At a Glance
As many as 12
Roofing and renovations
All your employees are journeyman carpenters and roofers. How did that get started?
Conrad Heath: When I first started this business, none of my employees had any roofing or building skill to speak of. Clients seemed to find out about my personal abilities in design as well as building. I kept having clients ask me to build this, fix that, do this. [Now] all of my employees are journeyman carpenters. If we have to do an addition on a home, we’re very confident they’ll do a fine job. The nice thing about it is there’s no outside subcontractors on anything. From beginning to end, the work is done in-house.
Your projects are about half roofing, half remodeling?

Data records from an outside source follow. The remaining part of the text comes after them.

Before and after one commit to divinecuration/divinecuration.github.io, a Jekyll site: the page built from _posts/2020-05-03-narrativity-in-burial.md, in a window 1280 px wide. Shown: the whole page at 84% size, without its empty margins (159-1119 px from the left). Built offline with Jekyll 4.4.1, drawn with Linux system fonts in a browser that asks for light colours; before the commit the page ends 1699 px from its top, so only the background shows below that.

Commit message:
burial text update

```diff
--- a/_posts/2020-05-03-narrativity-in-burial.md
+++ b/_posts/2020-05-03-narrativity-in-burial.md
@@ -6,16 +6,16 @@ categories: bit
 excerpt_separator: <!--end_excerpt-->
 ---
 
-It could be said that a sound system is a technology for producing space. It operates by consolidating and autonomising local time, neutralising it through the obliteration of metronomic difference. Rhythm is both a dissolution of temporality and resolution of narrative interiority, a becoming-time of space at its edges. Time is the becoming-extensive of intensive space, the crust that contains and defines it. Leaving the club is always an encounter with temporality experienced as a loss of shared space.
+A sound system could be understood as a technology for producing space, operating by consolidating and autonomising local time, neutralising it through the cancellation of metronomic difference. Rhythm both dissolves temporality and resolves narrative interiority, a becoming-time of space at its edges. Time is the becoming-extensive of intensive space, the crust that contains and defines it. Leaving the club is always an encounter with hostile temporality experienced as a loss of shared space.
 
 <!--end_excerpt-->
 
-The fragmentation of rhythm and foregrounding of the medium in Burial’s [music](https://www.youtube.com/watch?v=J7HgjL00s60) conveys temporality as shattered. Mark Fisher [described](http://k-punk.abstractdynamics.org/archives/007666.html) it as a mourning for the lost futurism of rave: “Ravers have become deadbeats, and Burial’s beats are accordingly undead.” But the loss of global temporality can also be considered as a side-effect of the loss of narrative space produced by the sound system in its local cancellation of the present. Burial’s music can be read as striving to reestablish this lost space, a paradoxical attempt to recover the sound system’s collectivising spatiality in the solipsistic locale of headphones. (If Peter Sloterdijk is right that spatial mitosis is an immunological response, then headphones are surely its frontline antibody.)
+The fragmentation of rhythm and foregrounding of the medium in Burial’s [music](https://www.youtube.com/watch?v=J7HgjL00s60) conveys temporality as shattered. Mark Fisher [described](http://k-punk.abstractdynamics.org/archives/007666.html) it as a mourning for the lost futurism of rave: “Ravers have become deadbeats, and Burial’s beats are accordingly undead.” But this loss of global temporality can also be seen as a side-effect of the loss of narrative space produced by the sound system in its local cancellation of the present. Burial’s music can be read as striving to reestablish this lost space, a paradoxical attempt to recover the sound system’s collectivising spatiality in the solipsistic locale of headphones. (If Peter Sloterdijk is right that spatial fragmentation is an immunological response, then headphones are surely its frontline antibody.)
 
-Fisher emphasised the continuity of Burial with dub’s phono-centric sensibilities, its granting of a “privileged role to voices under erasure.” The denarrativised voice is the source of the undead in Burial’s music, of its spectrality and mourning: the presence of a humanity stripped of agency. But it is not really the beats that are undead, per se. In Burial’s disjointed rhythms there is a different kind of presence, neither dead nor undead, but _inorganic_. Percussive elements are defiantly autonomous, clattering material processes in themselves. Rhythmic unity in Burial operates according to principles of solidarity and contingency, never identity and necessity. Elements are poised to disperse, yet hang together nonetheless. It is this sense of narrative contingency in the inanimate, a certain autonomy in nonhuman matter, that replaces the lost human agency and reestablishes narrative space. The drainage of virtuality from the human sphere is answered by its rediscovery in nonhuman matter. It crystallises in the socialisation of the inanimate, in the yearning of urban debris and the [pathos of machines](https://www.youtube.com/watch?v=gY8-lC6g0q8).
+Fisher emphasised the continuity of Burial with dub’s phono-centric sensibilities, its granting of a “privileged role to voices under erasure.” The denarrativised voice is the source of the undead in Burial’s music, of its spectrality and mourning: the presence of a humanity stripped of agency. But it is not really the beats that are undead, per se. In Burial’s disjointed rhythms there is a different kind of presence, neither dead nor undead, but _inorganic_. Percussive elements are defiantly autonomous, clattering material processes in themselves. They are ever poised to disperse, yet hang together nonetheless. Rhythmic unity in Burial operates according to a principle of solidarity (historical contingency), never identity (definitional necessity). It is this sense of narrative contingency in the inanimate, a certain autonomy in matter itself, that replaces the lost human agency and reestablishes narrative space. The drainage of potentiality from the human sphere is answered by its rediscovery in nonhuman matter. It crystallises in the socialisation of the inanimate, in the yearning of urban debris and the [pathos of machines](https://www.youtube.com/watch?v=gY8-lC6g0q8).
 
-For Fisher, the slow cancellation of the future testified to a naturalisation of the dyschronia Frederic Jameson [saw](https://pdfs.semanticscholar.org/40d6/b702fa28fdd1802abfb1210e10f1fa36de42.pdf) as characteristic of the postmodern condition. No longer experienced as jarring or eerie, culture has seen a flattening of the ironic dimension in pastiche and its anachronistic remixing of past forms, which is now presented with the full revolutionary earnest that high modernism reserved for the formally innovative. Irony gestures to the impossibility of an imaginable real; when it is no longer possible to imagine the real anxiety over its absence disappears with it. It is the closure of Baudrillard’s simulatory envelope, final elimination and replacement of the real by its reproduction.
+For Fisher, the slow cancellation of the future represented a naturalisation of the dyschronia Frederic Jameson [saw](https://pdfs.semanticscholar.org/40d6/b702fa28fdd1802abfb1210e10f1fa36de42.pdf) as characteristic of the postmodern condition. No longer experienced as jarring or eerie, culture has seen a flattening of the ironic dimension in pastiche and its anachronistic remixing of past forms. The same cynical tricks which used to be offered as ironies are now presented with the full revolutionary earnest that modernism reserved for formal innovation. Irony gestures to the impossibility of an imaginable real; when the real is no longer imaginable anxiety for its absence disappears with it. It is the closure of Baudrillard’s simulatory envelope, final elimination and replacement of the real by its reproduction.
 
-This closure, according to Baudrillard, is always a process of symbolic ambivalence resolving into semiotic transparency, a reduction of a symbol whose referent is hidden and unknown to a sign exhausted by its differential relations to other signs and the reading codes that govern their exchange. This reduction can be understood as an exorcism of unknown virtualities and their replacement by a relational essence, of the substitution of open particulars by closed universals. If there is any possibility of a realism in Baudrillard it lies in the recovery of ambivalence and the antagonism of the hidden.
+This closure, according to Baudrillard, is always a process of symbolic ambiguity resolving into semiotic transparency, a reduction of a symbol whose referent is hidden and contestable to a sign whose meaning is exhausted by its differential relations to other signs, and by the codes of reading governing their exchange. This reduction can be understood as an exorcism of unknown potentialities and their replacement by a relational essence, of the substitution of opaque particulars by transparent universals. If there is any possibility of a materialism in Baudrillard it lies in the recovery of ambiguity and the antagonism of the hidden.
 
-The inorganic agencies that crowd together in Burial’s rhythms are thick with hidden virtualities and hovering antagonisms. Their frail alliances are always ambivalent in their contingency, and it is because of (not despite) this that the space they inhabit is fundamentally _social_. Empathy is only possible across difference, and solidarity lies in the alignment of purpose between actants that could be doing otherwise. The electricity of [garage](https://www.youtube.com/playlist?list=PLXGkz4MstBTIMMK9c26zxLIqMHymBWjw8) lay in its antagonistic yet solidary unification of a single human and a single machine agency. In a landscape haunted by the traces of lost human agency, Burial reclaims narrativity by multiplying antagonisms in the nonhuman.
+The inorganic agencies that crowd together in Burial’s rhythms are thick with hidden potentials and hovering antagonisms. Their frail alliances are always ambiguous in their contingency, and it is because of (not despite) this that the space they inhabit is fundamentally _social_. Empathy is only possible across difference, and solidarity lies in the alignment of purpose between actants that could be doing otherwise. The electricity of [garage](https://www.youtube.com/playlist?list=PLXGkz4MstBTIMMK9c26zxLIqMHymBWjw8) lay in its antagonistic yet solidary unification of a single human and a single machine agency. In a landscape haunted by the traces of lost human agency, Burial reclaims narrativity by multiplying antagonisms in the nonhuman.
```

CH: The last two years it’s been roughly 48 percent remodeling, 52 percent roofing. We know where we’re at to the penny everyday. We belong to a couple of different organizations, and I’m surprised by how few contractors know where they’re at financially. It’s just amazing how they stay in business. We do a full financial every month. We do job tracking, departmentalizing—so we know where it is not profitable [and] so we can stop doing that type of work. If you plan out your jobs, you know your labor and material costs.
What would you say is the cornerstone of your marketing program?
Lynda Heath: Having come from a corporate background, I understand the importance of marketing, especially in challenging times. We have a very, very active marketing program; in fact, we’ve been spotlighted nationally for it. We send out a six-to-eight-page newsletter each month—in print as well as an e-version—to our entire client base. There’s an editorial from Conrad every month in which he discusses personal issues as well as what’s going on with our business. There are also fun features like recipes, a trivia game, Sudoku, and a calendar of local events. We get a large percentage of business off of that on a weekly and monthly basis. We never have to ask the printer when it arrives in the homes because our contest players will race to the phone to win. We give away movie tickets, cruises to Puget Sound, tickets to the local fair, etc. Ninety-five percent of the newsletter is done in this office, so we do it very customized to our clients and their needs. Every month we welcome our customers by name. Started some eight years ago, the newsletter [garnered] a tremendous response from our customers, so we kept doing it. Production of the newsletter is time-consuming and a great responsibility, but it’s lots of fun.
What’s your business philosophy?
LH: As far as our employees are concerned, we hire totally unskilled individuals working in different fields—restaurants, fast food, delivery, etc. We not only give these folks a construction education; we give them opportunity. It works for the employees, us, and our customers. We try to be the Nordstrom of our industry, doing whatever it takes to make it right. This philosophy is maintained whether it’s five minutes following a project’s conclusion or five years. Our employees are long-term, as is our customer base, with more than 50 percent of our work in any given month being repeat business.
And you always throw in a free repair on every job?
CH: Just some small item. We always try to do a bit more than the client expects. We’ll look around for some small concern that perhaps has been on a honey-do list for a long time. For example, a sticky door, a gate on a fence that’s not working properly, or perhaps a leaking faucet. It’s generally an issue we can address relatively quickly and easily. It’s meant to be a nice little touch to say, “Thanks for your business.” ABQ